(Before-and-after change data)
■ ■ ■ ■ ■

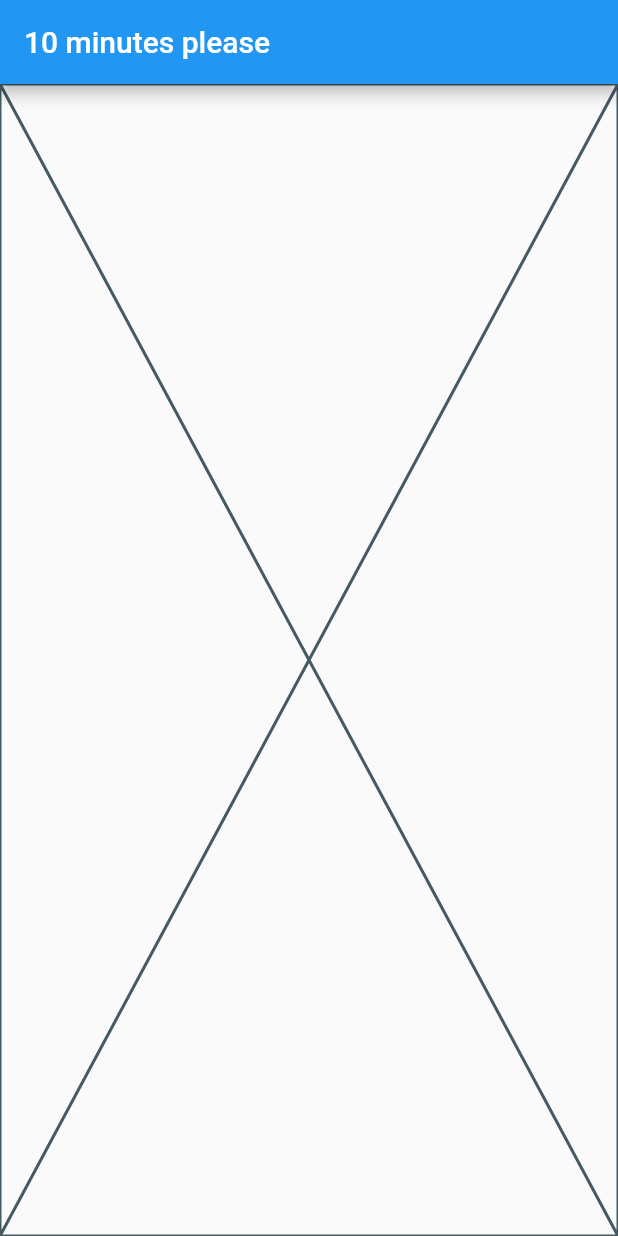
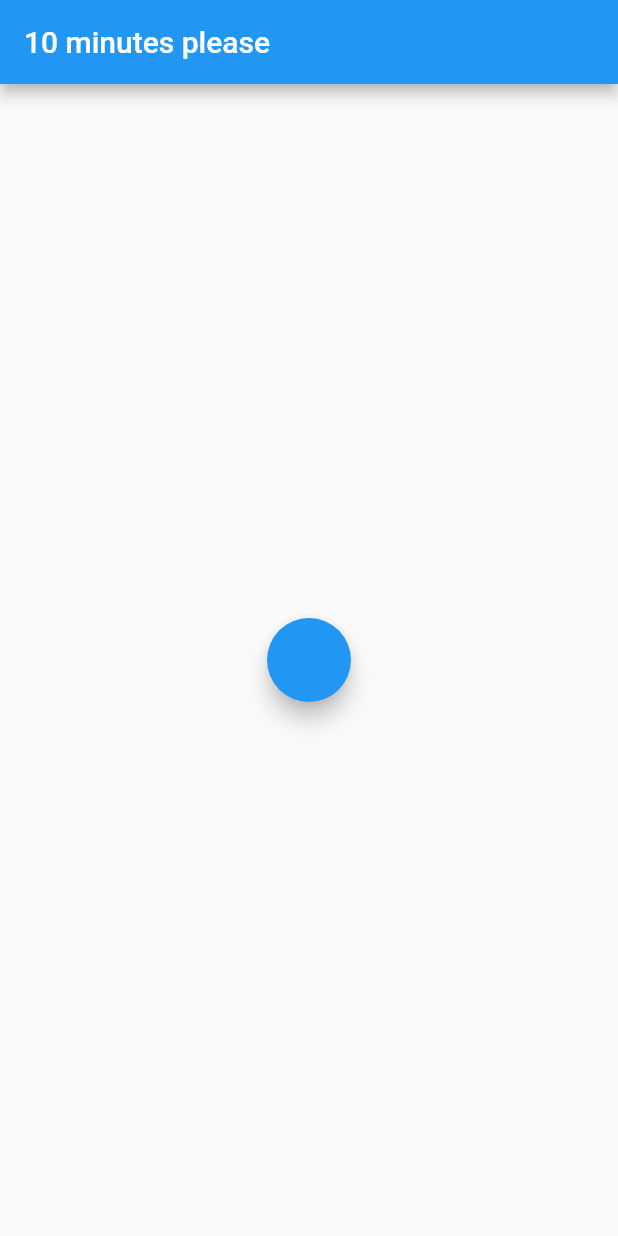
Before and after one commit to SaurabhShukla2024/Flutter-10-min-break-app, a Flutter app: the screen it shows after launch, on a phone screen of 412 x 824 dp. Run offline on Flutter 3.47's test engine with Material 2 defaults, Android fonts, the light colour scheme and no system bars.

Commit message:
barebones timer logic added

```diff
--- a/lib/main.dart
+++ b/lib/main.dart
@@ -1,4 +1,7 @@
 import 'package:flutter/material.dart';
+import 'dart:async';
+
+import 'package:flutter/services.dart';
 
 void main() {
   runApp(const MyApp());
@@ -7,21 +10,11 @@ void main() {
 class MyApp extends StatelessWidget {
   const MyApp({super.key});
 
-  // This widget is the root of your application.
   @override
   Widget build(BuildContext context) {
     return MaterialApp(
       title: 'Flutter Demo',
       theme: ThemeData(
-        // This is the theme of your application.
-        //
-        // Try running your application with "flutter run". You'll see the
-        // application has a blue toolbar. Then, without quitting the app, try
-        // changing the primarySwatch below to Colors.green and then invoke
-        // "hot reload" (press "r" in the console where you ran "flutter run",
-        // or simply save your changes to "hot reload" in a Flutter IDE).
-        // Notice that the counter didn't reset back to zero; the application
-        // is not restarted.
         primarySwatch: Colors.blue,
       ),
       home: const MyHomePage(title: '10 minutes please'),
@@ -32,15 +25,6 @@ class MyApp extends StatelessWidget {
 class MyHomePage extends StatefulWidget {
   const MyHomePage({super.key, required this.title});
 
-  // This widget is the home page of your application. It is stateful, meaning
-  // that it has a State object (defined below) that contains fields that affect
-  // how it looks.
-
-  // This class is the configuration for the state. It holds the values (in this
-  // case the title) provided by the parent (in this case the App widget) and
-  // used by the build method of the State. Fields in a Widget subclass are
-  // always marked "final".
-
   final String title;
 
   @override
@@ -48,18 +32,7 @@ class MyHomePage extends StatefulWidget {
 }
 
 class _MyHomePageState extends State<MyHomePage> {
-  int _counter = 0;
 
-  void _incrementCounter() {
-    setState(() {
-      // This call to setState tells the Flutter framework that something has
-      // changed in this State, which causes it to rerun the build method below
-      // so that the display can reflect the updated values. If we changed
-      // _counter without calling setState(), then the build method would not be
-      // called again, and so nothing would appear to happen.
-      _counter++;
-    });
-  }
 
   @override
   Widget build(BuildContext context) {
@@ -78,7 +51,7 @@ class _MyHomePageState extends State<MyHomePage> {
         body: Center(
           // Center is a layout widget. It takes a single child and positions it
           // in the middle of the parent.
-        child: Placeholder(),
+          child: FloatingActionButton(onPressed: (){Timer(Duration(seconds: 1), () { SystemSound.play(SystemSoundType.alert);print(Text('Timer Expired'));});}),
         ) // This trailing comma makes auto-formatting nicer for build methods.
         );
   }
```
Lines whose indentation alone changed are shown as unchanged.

■ ■ ■ ■ ■

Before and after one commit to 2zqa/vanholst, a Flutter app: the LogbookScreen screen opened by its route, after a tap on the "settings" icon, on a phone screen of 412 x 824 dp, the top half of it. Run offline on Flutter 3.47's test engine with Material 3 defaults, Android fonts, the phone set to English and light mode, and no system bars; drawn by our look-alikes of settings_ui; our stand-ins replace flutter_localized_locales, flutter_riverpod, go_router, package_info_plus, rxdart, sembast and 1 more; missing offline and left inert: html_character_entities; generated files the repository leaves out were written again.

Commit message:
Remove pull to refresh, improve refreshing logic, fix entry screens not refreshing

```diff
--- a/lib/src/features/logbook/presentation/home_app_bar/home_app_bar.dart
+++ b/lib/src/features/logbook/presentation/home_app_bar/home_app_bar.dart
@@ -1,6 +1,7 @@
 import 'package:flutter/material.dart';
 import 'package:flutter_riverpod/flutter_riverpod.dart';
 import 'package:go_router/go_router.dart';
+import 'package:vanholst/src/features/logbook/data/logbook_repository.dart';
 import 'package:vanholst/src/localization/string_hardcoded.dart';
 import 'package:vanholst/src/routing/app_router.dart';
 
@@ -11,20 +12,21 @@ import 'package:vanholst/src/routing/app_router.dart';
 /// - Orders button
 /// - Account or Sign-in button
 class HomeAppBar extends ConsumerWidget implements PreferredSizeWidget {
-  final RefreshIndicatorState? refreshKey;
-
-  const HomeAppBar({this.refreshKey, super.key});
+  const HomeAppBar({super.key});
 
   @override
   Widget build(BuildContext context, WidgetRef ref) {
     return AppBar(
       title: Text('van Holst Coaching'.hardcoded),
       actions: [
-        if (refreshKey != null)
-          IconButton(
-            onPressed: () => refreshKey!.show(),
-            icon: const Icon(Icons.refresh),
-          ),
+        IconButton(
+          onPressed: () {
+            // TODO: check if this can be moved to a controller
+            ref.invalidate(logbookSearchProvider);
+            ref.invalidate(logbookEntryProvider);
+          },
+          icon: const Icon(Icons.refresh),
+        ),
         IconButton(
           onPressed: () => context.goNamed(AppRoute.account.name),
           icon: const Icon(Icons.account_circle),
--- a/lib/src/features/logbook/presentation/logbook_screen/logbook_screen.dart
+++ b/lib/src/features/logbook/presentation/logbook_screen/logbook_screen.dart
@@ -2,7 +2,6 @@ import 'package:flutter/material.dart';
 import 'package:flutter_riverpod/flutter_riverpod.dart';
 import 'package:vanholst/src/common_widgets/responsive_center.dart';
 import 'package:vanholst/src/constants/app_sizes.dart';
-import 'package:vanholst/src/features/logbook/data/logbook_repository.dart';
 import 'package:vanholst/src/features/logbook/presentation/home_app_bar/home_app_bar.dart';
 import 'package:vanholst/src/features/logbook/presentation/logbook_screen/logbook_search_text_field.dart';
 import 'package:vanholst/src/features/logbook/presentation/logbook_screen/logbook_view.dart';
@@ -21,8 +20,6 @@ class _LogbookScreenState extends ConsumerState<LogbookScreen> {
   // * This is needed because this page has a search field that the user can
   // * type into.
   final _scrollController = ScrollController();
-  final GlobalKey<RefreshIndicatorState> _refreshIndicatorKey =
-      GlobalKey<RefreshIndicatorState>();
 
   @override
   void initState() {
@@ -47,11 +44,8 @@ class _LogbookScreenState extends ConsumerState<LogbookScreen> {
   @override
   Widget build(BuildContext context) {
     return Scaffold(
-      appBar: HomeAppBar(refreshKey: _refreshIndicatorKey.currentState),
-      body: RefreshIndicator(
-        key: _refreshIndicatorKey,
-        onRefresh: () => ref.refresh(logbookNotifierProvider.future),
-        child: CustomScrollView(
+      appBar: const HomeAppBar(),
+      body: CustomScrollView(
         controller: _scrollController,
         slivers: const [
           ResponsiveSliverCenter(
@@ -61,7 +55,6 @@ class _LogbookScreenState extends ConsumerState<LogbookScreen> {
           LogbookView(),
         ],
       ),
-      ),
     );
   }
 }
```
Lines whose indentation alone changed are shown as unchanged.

■ ■ ■ ■ ■

**Assigned task:**
Copy each line of the data above that holds "below".

**Reply:**
-        // changing the primarySwatch below to Colors.green and then invoke
-  // that it has a State object (defined below) that contains fields that affect
-      // changed in this State, which causes it to rerun the build method below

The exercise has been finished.